It may be easy to miss, but wedged between News Haven and Ten Thousand Villages on Chapel Street sits a door that leads to a world-class architecture firm.
It is the office of Pelli Clarke Pelli Architects, the firm of former Yale School of Architecture Dean Cesar Pelli. And just a few blocks away, two firms that are in many ways Pelli’s offspring sit firmly planted in New Haven long after their principals received Yale degrees. Even so, the architectural renaissance that has taken place in the Elm City is not altogether surprising, given its history: John Davenport’s nine squares, plotted out in the 17th century, made New Haven the first planned city in the United States.
“I love it here,” Pelli, who has worked in city for over 30 years, said in an interview. “I just hope they never kick me out.”
Even if Pelli were removed from New Haven, his legacy would not soon fade. Not only has he done significant work at Yale, but dozens of his former apprentices — from George Knight ARC ’95 and Jon Pickard ARC ’79, both of whom have offices on Chapel Street, to Rob Charney ARC ’76, Robert Orr ARC ’73 and others — continue to make their mark on the Elm City.
And while Knight, Pickard and many observers of New Haven architecture give Pelli credit for the influx of talent, the former dean credits his mentor, Eero Saarinen ARC ’34.
Pelli calls it the “Saarinen Legacy”: the famed Modernist architect had decided to move his offices from Michigan to New Haven, although he died before completing the move. But Pelli and others involved in Saarinen’s firms saw through the move to the Elm City. Over the decades, that decision has brought even more designers to town, Pelli said.
For Pickard, whom Pelli considers “family,” Yale’s role in New Haven’s architecture scene is just as significant as Pelli’s.
“Our disproportionate number of nationally and internationally recognized architects have elected to build their practices in walking distance of the University because Yale attracts the most talented young architects,” he said.
Pickard, who has designed a number of distinguished skyscrapers around the country, including the much anticipated 1180 Peachtree in Atlanta, noted that Yale also facilitates many attractive architectural events for New Haven residents, including a series of lectures this week by Pelli and acclaimed Paris architect Paul Andreu. But his firm has yet to build for Yale or New Haven, in large part because of the studio’s proclivity for tall structures.
Robert A.M. Stern ARC ’65, dean of the Yale School of Architecture, who runs a private architectural firm in New York City, added that the relatively low cost of living and working in New Haven — especially compared to New York — is another attraction for young architects.
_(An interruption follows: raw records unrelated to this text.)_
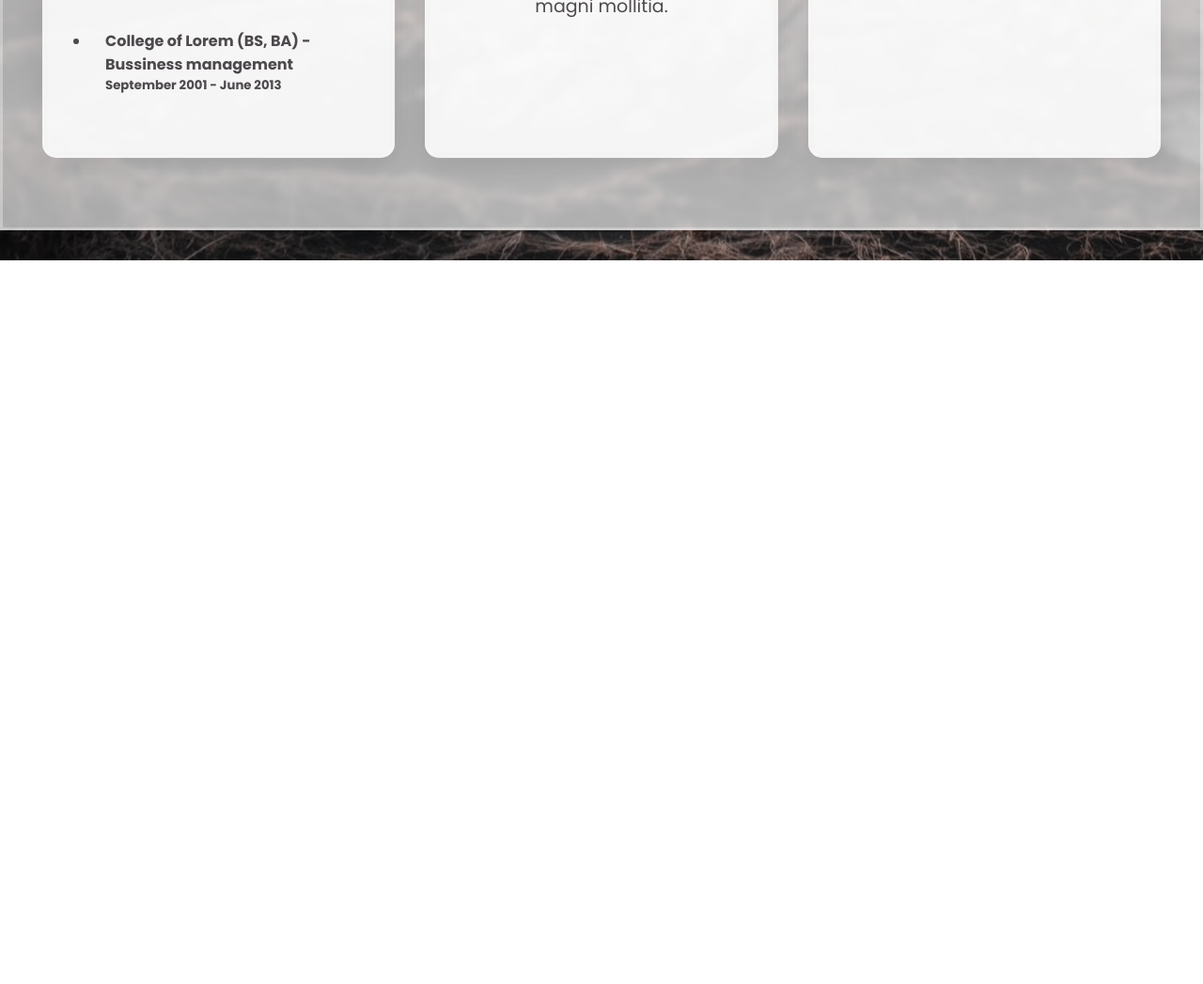
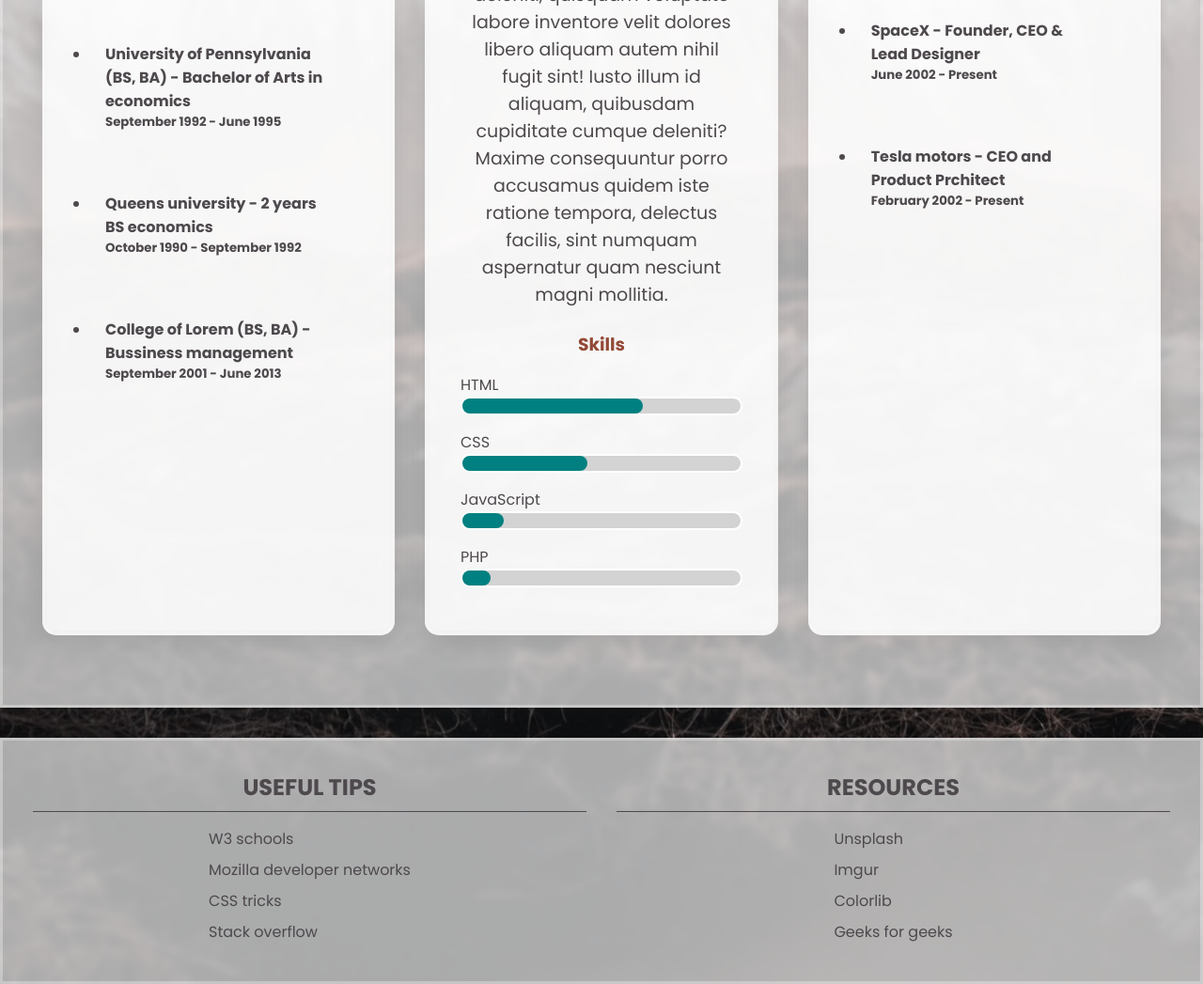
Before and after one commit to NedasKisi/BIT_PP3, a plain HTML site: page pages/experience.html in a window 1280 px wide. Shown: the part 785-1832 px from the top of the page at 94% size. Before the commit the page ends 1062 px from the top, so only its background shows below. Drawn offline with nearby package versions, Linux system fonts and the light colour scheme; files that its build step writes are made by us from their sources.

Commit message:
Added footer, progress bar, RWD

```diff
--- a/pages/experience.html
+++ b/pages/experience.html
@@ -59,7 +59,15 @@
     <div class="container">
       <div class="wrapper">
         <section class="hero">
-          <div class="welcomeHead"></div>
+          <div class="welcomeHead">
+            <div class="img_holder">
+              <img
+                class="portrait"
+                src="../images/portrait.jpg"
+                alt="my_picture"
+              />
+            </div>
+          </div>
           <div>
             <h1>Learn more about me from my experiences and education!</h1>
           </div>
@@ -105,6 +113,33 @@
                   mollitia.
                 </p>
               </div>
+              <h3 class="h3_title">Skills</h3>
+              <div class="skills">
+                <div class="progress-bar">
+                  <div class="progress-bar__title">HTML</div>
+                  <div class="progress-bar__wrapper">
+                    <div class="progress-bar__fill"></div>
+                  </div>
+                </div>
+                <div class="progress-bar">
+                  <div class="progress-bar__title">CSS</div>
+                  <div class="progress-bar__wrapper">
+                    <div class="progress-bar__fill"></div>
+                  </div>
+                </div>
+                <div class="progress-bar">
+                  <div class="progress-bar__title">JavaScript</div>
+                  <div class="progress-bar__wrapper">
+                    <div class="progress-bar__fill"></div>
+                  </div>
+                </div>
+                <div class="progress-bar">
+                  <div class="progress-bar__title">PHP</div>
+                  <div class="progress-bar__wrapper">
+                    <div class="progress-bar__fill"></div>
+                  </div>
+                </div>
+              </div>
             </div>
             <aside class="aside__right">
               <div class="experience_list">
@@ -129,5 +164,25 @@
         </div>
       </div>
     </div>
+    <footer>
+      <div class="footer">
+        <h4>Useful tips</h4>
+        <ul>
+          <li><a href="#">W3 schools</a></li>
+          <li><a href="#">Mozilla developer networks</a></li>
+          <li><a href="#">CSS tricks</a></li>
+          <li><a href="#">Stack overflow</a></li>
+        </ul>
+      </div>
+      <div class="footer">
+        <h4>Resources</h4>
+        <ul>
+          <li><a href="#">Unsplash</a></li>
+          <li><a href="#">Imgur</a></li>
+          <li><a href="#">Colorlib</a></li>
+          <li><a href="#">Geeks for geeks</a></li>
+        </ul>
+      </div>
+    </footer>
   </body>
 </html>
--- a/styles/_gallery.scss
+++ b/styles/_gallery.scss
@@ -22,6 +22,7 @@
     transition: all ease 300ms;
     &:hover {
       opacity: 1;
+      transform: scale(1.15); //zoom in picture
     }
   }
 
--- a/styles/_layout.scss
+++ b/styles/_layout.scss
@@ -14,6 +14,8 @@ body {
   margin: auto;
   color: $light-grey;
 }
+
+/* ..............CONTAINER............ */
 
 .container {
   display: flex;
@@ -35,6 +37,7 @@ aside,
   border: 3px solid rgba(255, 255, 255, 0.31);
 }
 
+/* ..............WRAPPER.............. */
 .wrapper {
   display: flex;
   flex-flow: row wrap;
@@ -42,18 +45,18 @@ aside,
   margin: 2rem 0;
   width: 100%;
 
-  .main {
+  .main { // .wrapper .main {}
     align-self: stretch;
 
-    &__wrapper {
+    &__wrapper { // .main__wrapper {}
       display: flex;
       height: 100%;
     }
   }
-  .hero {
+  .hero { // .wrapper .hero {}
     align-self: center;
   }
-  > * {
+  > * { // .wrapper > *
     padding: 10px;
     flex: 1 100%;
   }
@@ -63,10 +66,12 @@ aside,
   justify-content: center;
 }
 
+/* ..............PORTRAIT.............. */
 .portrait {
   height: 300px;
   background: #ffffff;
   border-radius: 150px 75px 175px 15px;
+
 }
 .imageHolder {
   display: inline-block;
@@ -94,6 +99,8 @@ h1 {
   padding-top: 2rem;
   font-size: 35px;
 }
+// ********91 iki95***********
+/* ..............ASIDE................ */
 aside,
 .main__content {
   margin: 1rem;
@@ -110,7 +117,52 @@ aside {
   width: 100%;
 }
 
+/* ..............FOOTER............... */
+footer {
+  bottom: 0;
+  padding: 1rem;
+  width: 100%;
+  display: flex;
+  background: rgba(255, 255, 255, 0.65);
+}
+.footer {
+  display: flex;
+  padding: 1rem;
+  width: 100%;
+  flex-direction: column;
+  align-items: center;
+  & h4 {
+    width: 100%;
+    text-align: center;
+    padding-bottom: 0.5rem;
+    margin-bottom: 1rem;
+    border-bottom: 1px solid $light-grey;
+    text-transform: uppercase;
+    font-size: 1.5rem;
+  }
+  & li {
+    margin-bottom: 0.5rem;
+    list-style: none;
+    & a {
+      color: $light-grey;
+      text-decoration: none;
+      &:hover {
+        color: $orange-brown;
+      }
+      &:visited {
+        color: $light-grey;
+      }
+    }
+  }
 
+}
+
+.footer ul li a:hover {
+  color: #924836;
+}
+
+
+/* ..............MAIN................. */
 .main {
   text-align: center;
   margin: 1rem;
@@ -135,14 +187,3 @@ h2,
   text-align: left;
   margin: 2rem;
 }
-
-
-$light-grey:#4d494d;
-$orange-brown: #924836;
-
-
-@mixin flexRowWrap($justify) {
-  display: flex;
-  flex-flow: row wrap;
-  justify-content: $justify;
-}
--- /dev/null
+++ b/styles/_media.scss
@@ -0,0 +1,54 @@
+/* ..............MEDIA/RESPONSIVE.............. */
+@media all and (max-width: 480px) {
+  .navigation {
+    flex-flow: column wrap;
+    padding: 0;
+    a {
+      text-align: center;
+      padding: 10px;
+      border-top: 1px solid rgba(255, 255, 255, 0.3);
+      border-bottom: 1px solid rgba(0, 0, 0, 0.1);
+    }
+
+    li:last-of-type a {
+      border-bottom: none;
+    }
+  }
+  .main {
+    background: transparent;
+    border: none;
+    box-shadow: none;
+    margin: 0;
+    padding: 0;
+  }
+  .main__wrapper {
+    background: transparent;
+  }
+  .contact__details,
+  .social__details {
+    flex-direction: column;
+  }
+  footer {
+    flex-direction: column;
+  }
+  .footer {
+    display: flex;
+    flex-direction: column;
+    ul{
+      align-self: flex-start;
+    }
+  }
+}
+
+@media all and (max-width: 1200px) {
+  .main__wrapper {
+    flex-wrap: wrap;
+  }
+  .contact__details,
+  .social__details {
+    display: flex;
+    flex-wrap: wrap;
+    justify-content: center;
+    column-gap: 24px;
+  }
+}
--- /dev/null
+++ b/styles/_mixins.scss
@@ -0,0 +1,10 @@
+$light-grey:#4d494d;
+$orange-brown: #924836;
+
+
+
+@mixin flexRowWrap($justify) {
+  display: flex;
+  flex-flow: row wrap;
+  justify-content: $justify;
+}
--- /dev/null
+++ b/styles/_progressBar.scss
@@ -0,0 +1,32 @@
+.skills {
+  width: fit-content;
+  margin: auto;
+}
+.progress-bar {
+  margin-bottom: 1rem;
+
+  &__wrapper {
+    background: rgb(211, 211, 211);
+    width: 300px;
+    height: 20px;
+    border: 2px solid rgb(255, 255, 255);
+    border-radius: 10px;
+  }
+  &__fill {
+    background: rgb(0, 128, 128);
+    height: 100%;
+    border-radius: 10px;
+  }
+  &:first-child .progress-bar__fill {
+    width: 65%;
+  }
+  &:nth-child(2) .progress-bar__fill {
+    width: 45%;
+  }
+  &:nth-child(3) .progress-bar__fill {
+    width: 15%;
+  }
+  &:last-child .progress-bar__fill{
+    width: 10%;
+  }
+}
```
Also changed, not shown: index.html (+20 -0 lines), pages/contact.html (+28 -0 lines), pages/projects.html (+22 -1 lines), styles.css (deleted), 1 other file.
But it is not just New Haven’s affordability that provides architectural opportunity in what Pelli called a “tiny New York.”
Just as the University itself offers lectures and events to the public that often focus on architecture, Wine Dine Design, a New Haven series of monthly evening discussions about design over wine and dinner is a testament to the revival of the city’s aesthetic sensibilities.
The second event in the series, held on Wednesday, featured a presentation by Knight titled “Savoring the Ninth Square.” In light of a catastrophic fire in Ninth Square on Dec. 12, Knight on Thursday night put forth a plan to revitalize a block at the intersection of Chapel and Orange Streets.
He started by evaluating what he called a standard redevelopment of the area. But then he likened what he called a “conventional plan” to a meal at McDonald’s — a far cry from the meal at Zinc that followed the discussion.
“That kind of development is like fast food — very satisfying in the short term, apparently inexpensive and very quickly getting the job done,” he said, standing in front of a slide showing a Big Mac and french fries. “But it would be a big mistake.”
Instead, Knight discussed his proposal for building smaller, more contextual buildings in the area, emphasizing the importance of retaining New Haven’s charm, even in a time of such extensive construction.
And with over 200 architects in town, according to the American Institute of Architecture, New Haven certainly has enough designers to change the city significantly in the near future.